Described by Mark Guttenbrunner as the “Museum Approach,” technology preservation is listed by UNESCO’s Guidelines for the Preservation of Digital Heritage as a “short term strategy” only. Software emulation and/or migration receive the most attention for maintaining access to the games. While important, this raises two challenges. First, concerns from proprietary formats and copyright protections (which emulation may or may not violate) argue in favor for hardware maintenance. Second, the focus on software often overlooks the need for archives like the UTVA and the Department of Special Collections at Stanford which houses the Stephen M. Cabrinety Collection in the History of Microcomputing to preserve the physical artifacts as objects of curation in and of themselves.
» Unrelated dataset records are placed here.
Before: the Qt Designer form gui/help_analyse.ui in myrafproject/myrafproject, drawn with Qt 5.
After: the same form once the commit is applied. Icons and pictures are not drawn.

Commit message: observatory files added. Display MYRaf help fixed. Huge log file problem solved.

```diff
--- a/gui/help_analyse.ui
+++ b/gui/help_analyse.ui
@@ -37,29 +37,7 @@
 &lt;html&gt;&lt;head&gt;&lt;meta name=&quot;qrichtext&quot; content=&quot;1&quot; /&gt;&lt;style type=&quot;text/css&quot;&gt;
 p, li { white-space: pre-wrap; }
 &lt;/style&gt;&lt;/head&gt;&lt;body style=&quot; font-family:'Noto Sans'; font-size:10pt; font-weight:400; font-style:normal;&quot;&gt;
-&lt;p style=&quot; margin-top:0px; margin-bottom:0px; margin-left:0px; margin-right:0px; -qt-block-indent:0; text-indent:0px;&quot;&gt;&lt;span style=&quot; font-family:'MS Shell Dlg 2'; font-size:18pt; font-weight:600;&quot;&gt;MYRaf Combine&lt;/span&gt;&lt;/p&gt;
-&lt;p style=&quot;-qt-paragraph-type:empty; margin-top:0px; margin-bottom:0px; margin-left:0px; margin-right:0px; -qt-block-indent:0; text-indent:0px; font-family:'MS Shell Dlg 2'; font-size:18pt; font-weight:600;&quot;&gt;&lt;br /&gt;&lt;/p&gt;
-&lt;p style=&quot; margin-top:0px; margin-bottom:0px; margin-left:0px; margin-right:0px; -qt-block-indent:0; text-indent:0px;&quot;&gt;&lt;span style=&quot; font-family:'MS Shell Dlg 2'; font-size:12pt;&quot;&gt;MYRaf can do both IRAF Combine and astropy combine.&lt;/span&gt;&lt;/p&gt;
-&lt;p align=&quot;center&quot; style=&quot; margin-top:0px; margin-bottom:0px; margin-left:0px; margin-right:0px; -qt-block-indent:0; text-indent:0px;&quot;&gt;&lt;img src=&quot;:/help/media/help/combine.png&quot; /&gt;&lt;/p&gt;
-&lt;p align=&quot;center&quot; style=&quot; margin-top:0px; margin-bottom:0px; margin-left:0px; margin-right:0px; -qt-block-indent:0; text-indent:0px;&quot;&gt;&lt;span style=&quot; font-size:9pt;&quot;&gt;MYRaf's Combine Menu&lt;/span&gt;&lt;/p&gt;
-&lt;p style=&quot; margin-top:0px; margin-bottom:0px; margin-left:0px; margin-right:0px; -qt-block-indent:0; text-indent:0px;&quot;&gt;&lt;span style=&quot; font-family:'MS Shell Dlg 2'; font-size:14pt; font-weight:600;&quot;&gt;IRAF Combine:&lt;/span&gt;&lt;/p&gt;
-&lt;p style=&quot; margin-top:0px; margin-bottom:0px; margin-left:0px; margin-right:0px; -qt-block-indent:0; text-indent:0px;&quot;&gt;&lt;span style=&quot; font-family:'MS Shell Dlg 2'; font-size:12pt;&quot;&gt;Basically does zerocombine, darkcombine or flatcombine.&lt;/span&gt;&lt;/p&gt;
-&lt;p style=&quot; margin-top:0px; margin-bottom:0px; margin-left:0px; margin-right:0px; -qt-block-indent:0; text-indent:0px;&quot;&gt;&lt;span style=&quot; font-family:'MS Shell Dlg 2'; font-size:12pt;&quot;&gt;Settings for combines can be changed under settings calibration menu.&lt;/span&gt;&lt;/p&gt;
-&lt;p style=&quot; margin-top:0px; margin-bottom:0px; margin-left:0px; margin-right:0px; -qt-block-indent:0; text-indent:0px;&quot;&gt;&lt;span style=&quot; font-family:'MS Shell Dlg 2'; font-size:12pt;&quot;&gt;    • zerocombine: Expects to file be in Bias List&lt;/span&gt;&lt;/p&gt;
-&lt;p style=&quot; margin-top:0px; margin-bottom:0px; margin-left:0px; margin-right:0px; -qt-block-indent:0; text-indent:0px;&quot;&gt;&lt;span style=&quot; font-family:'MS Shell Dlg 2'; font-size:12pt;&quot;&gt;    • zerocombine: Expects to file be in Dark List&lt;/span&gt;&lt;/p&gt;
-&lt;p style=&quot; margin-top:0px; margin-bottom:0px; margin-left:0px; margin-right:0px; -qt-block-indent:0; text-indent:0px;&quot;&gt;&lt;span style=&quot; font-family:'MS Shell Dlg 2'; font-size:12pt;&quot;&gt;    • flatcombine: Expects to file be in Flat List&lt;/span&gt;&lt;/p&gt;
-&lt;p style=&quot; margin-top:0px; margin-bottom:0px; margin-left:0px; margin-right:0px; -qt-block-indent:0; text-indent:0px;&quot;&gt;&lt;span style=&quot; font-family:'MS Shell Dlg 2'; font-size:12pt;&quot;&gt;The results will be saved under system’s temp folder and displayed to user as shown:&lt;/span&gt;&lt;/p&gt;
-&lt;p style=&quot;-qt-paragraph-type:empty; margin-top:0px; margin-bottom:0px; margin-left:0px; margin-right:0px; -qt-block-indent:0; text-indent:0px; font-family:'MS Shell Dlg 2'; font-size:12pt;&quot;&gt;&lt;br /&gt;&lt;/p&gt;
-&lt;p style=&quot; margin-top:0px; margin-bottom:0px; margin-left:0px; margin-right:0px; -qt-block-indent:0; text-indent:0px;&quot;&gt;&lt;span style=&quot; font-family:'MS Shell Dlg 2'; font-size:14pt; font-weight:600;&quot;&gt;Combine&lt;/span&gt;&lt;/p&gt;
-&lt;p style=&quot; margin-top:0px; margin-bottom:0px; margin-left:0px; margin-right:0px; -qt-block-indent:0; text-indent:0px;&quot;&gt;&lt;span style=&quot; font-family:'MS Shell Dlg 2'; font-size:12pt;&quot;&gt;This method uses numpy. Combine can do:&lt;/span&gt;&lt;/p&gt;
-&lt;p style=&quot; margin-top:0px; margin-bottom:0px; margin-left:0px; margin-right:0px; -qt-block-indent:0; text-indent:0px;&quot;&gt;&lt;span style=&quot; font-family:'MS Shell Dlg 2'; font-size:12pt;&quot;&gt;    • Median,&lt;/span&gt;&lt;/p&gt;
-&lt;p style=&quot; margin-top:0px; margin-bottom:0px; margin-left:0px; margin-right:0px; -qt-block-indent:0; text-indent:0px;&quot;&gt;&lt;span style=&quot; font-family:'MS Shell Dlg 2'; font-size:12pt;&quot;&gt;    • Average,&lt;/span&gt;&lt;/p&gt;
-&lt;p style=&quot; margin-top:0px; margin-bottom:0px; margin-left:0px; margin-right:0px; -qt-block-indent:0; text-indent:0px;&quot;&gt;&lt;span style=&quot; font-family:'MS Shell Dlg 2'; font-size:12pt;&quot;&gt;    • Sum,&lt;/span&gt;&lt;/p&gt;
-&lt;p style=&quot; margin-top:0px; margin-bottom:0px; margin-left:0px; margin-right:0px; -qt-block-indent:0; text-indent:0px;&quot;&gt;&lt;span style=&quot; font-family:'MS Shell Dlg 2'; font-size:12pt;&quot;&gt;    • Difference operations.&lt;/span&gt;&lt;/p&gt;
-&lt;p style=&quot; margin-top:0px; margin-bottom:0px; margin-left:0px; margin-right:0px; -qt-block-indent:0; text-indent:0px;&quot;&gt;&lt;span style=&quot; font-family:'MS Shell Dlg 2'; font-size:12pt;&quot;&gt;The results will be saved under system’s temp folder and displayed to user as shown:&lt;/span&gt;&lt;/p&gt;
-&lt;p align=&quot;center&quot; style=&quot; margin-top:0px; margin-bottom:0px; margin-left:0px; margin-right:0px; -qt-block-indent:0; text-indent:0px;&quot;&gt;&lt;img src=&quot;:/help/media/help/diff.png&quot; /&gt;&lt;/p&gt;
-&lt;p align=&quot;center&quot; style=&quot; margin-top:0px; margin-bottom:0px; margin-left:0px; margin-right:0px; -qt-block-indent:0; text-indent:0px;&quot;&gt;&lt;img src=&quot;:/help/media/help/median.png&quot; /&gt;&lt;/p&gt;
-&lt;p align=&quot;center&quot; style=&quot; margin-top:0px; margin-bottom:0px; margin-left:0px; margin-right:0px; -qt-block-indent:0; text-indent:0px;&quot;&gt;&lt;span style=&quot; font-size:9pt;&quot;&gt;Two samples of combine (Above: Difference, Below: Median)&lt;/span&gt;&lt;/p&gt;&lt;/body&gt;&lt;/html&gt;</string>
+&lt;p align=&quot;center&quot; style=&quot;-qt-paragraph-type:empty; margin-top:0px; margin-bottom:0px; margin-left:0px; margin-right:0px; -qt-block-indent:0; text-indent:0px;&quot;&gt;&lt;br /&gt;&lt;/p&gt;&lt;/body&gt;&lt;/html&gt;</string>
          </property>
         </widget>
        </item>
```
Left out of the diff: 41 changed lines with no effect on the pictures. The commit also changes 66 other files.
In his 2004 talk at the Electronic Media Group annual meeting of the American Institute for Conservation of Historic and Artistic Works, Henry Lowood describes computer games as “software, as technology, and as performances.” Technology preservation can help to provide access to authentic performances by allowing one to play, for example, an original Vectrex, coupling the artifact to the activity.
The dearth of literature specific to console/hardware preservation is hardly surprising. Video game preservation must first overcome the same bias that once affected movies and television shows. Viewed by some as mere entertainment, a case must be made that video games are worth preserving at all. Another issue comes from the game industry itself. The newest console systems receive the lion’s share of attention from consumers. It makes little economic sense for companies like Nintendo to continually offer support for “obsolete” systems. With little to no official support and no new consoles being manufactured, the University of Michigan Computer & Video Game Archive (CVGA), for example, preserves its older systems by making in-house repairs, by replacing broken parts, or by acquiring new consoles through secondary markets or donations. One can quickly see why hardware preservation is labeled by UNESCO as short-term only. With time, both replacement items and the expertise necessary to effect repairs on legacy consoles will cease to be available.
At the same time, there exist avid fan communities for legacy game systems like the Atari 2600, and these groups are responsible for a great deal of information found online. While positioned outside of normal academic publishing circles, these experts can be valuable allies for cultural heritage institutions. And in Grand Theft Archive, Gooding and Terras utilized numerous sources of information including “Internet message boards, mailing lists, forums, Wikis, and blogs” (24) in their study of computer game preservation. All aspects of the knowing community likely have something to offer to collection curators.
Please check back next time for more on the literature review!